── Extracted information
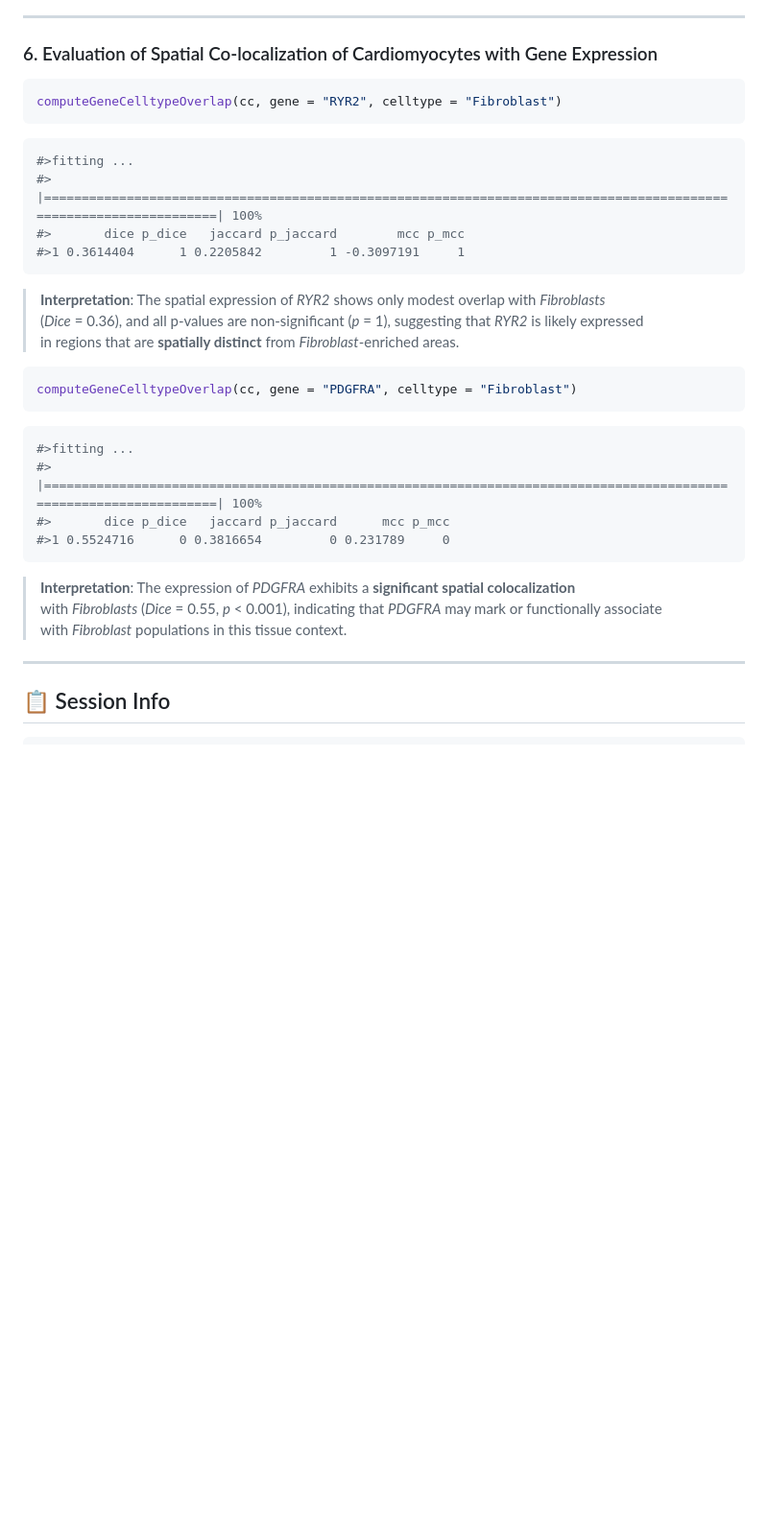
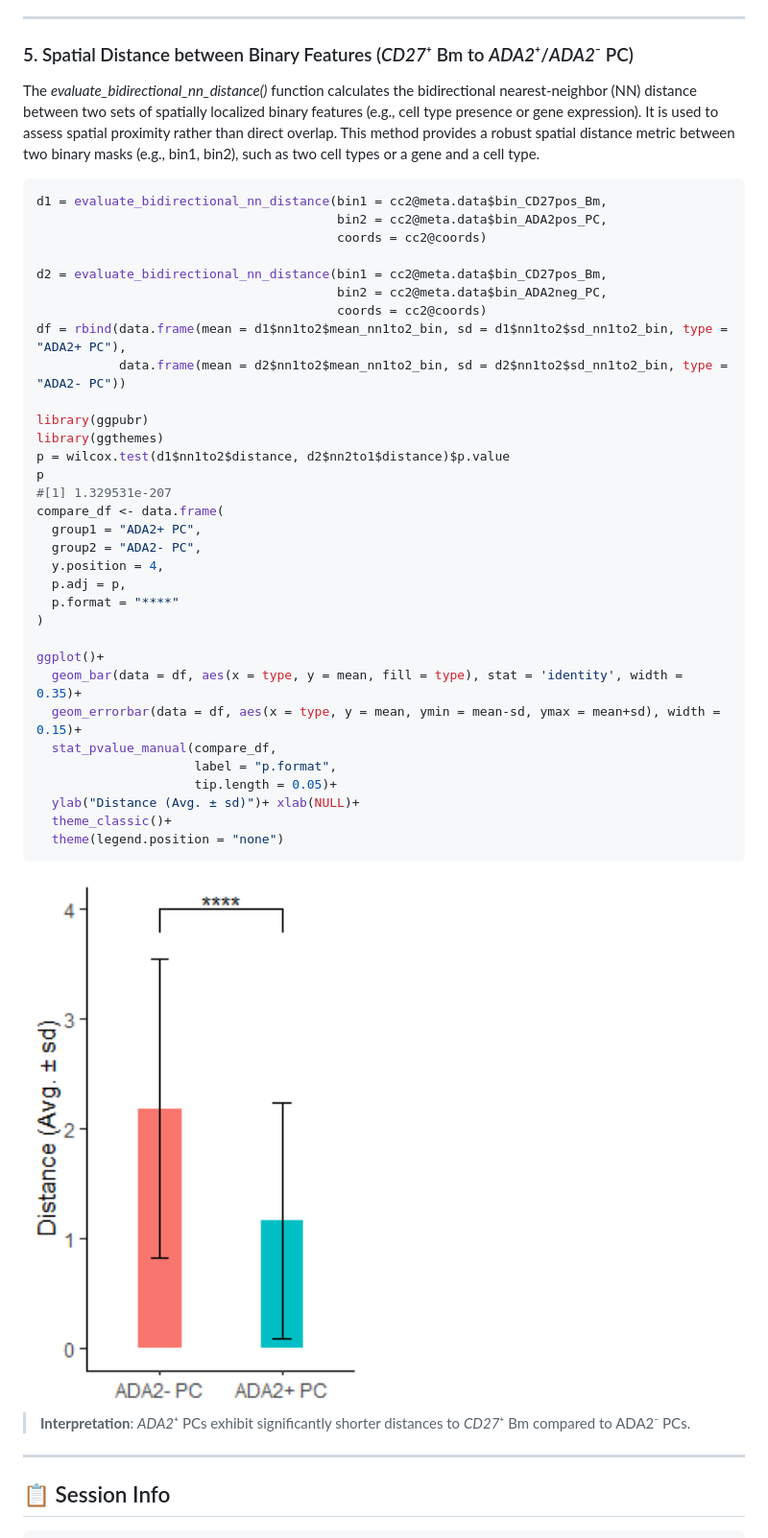
Before and after one commit to bio-Pixel/SPARROT, a Markdown page: vignettes/SPARROT_Workflow3.md, the part around the change. Shown at 96% size. GitHub-like rendering; blank space fills up the shorter version.

````diff
--- a/vignettes/SPARROT_Workflow3.md
+++ b/vignettes/SPARROT_Workflow3.md
@@ -141,35 +141,46 @@ evaluate_overlap_metrics(bin1 = cc@meta.data$bin_CD27pos_Bm,
 > **Interpretation**:  Spatial overlap metrics revealed that *CD27*⁺ memory B cells are significantly co-localized with *ADA2*⁺ plasma cells (Dice = 0.48, MCC = 0.32, p < 0.001), while showing no overlap and even spatial exclusion with *ADA2*⁻ plasma cells (MCC = –0.25, p = 1), supporting a local differentiation origin of *ADA2*⁺ plasma cells within the immune microenvironment.
 ---
 
-### 6. Evaluation of Spatial Co-localization of Cardiomyocytes with Gene Expression
+### 5. Spatial Distance between Binary Features (*CD27*⁺ Bm to *ADA2*⁺/*ADA2*⁻ PC)
+The *evaluate_bidirectional_nn_distance()* function calculates the bidirectional nearest-neighbor (NN) distance between two sets of spatially localized binary features (e.g., cell type presence or gene expression). It is used to assess spatial proximity rather than direct overlap. This method provides a robust spatial distance metric between two binary masks (e.g., bin1, bin2), such as two cell types or a gene and a cell type.
 
 ```r
-computeGeneCelltypeOverlap(cc, gene = "RYR2", celltype = "Fibroblast")
+d1 = evaluate_bidirectional_nn_distance(bin1 = cc2@meta.data$bin_CD27pos_Bm,
+                                        bin2 = cc2@meta.data$bin_ADA2pos_PC,
+                                        coords = cc2@coords)
+
+d2 = evaluate_bidirectional_nn_distance(bin1 = cc2@meta.data$bin_CD27pos_Bm,
+                                        bin2 = cc2@meta.data$bin_ADA2neg_PC,
+                                        coords = cc2@coords)
+df = rbind(data.frame(mean = d1$nn1to2$mean_nn1to2_bin, sd = d1$nn1to2$sd_nn1to2_bin, type = "ADA2+ PC"),
+           data.frame(mean = d2$nn1to2$mean_nn1to2_bin, sd = d2$nn1to2$sd_nn1to2_bin, type = "ADA2- PC"))
+
+library(ggpubr)
+library(ggthemes)
+p = wilcox.test(d1$nn1to2$distance, d2$nn2to1$distance)$p.value
+p
+#[1] 1.329531e-207
+compare_df <- data.frame(
+  group1 = "ADA2+ PC",
+  group2 = "ADA2- PC",
+  y.position = 4,
+  p.adj = p,
+  p.format = "****"
+)
+
+ggplot()+
+  geom_bar(data = df, aes(x = type, y = mean, fill = type), stat = 'identity', width = 0.35)+
+  geom_errorbar(data = df, aes(x = type, y = mean, ymin = mean-sd, ymax = mean+sd), width = 0.15)+
+  stat_pvalue_manual(compare_df,
+                     label = "p.format",
+                     tip.length = 0.05)+
+  ylab("Distance (Avg. ± sd)")+ xlab(NULL)+
+  theme_classic()+
+  theme(legend.position = "none")
 ```
-```r
-#>fitting ...
-#>  |===================================================================================================================| 100%
-#>       dice p_dice   jaccard p_jaccard        mcc p_mcc
-#>1 0.3614404      1 0.2205842         1 -0.3097191     1
-```
+<img src="https://github.com/bio-Pixel/SPARROT/blob/main/vignettes/PUMCH_D2_CD27_ADA2_dist.png?raw=true" width="500"/>
 
-> **Interpretation**: The spatial expression of *RYR2* shows only modest overlap with *Fibroblasts*
-> (*Dice* = 0.36), and all p-values are non-significant (*p* = 1), suggesting that *RYR2* is likely expressed
-> in regions that are **spatially distinct** from *Fibroblast*-enriched areas.
-
-```r
-computeGeneCelltypeOverlap(cc, gene = "PDGFRA", celltype = "Fibroblast")
-```
-```r
-#>fitting ...
-#>  |===================================================================================================================| 100%
-#>       dice p_dice   jaccard p_jaccard      mcc p_mcc
-#>1 0.5524716      0 0.3816654         0 0.231789     0
-```
-
-> **Interpretation**: The expression of *PDGFRA* exhibits a **significant spatial colocalization**
-> with *Fibroblasts* (*Dice* = 0.55, *p* < 0.001), indicating that *PDGFRA* may mark or functionally associate
-> with *Fibroblast* populations in this tissue context.
+> **Interpretation**: *ADA2*⁺ PCs exhibit significantly shorter distances to *CD27*⁺ Bm compared to ADA2⁻ PCs.
 
 
 ---
````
────
Problem =
Extract, from the listing above, every line where the string "meta" occurs.

Reply to the task =
@@ -141,35 +141,46 @@ evaluate_overlap_metrics(bin1 = cc@meta.data$bin_CD27pos_Bm,
+d1 = evaluate_bidirectional_nn_distance(bin1 = cc2@meta.data$bin_CD27pos_Bm,
+                                        bin2 = cc2@meta.data$bin_ADA2pos_PC,
+d2 = evaluate_bidirectional_nn_distance(bin1 = cc2@meta.data$bin_CD27pos_Bm,
+                                        bin2 = cc2@meta.data$bin_ADA2neg_PC,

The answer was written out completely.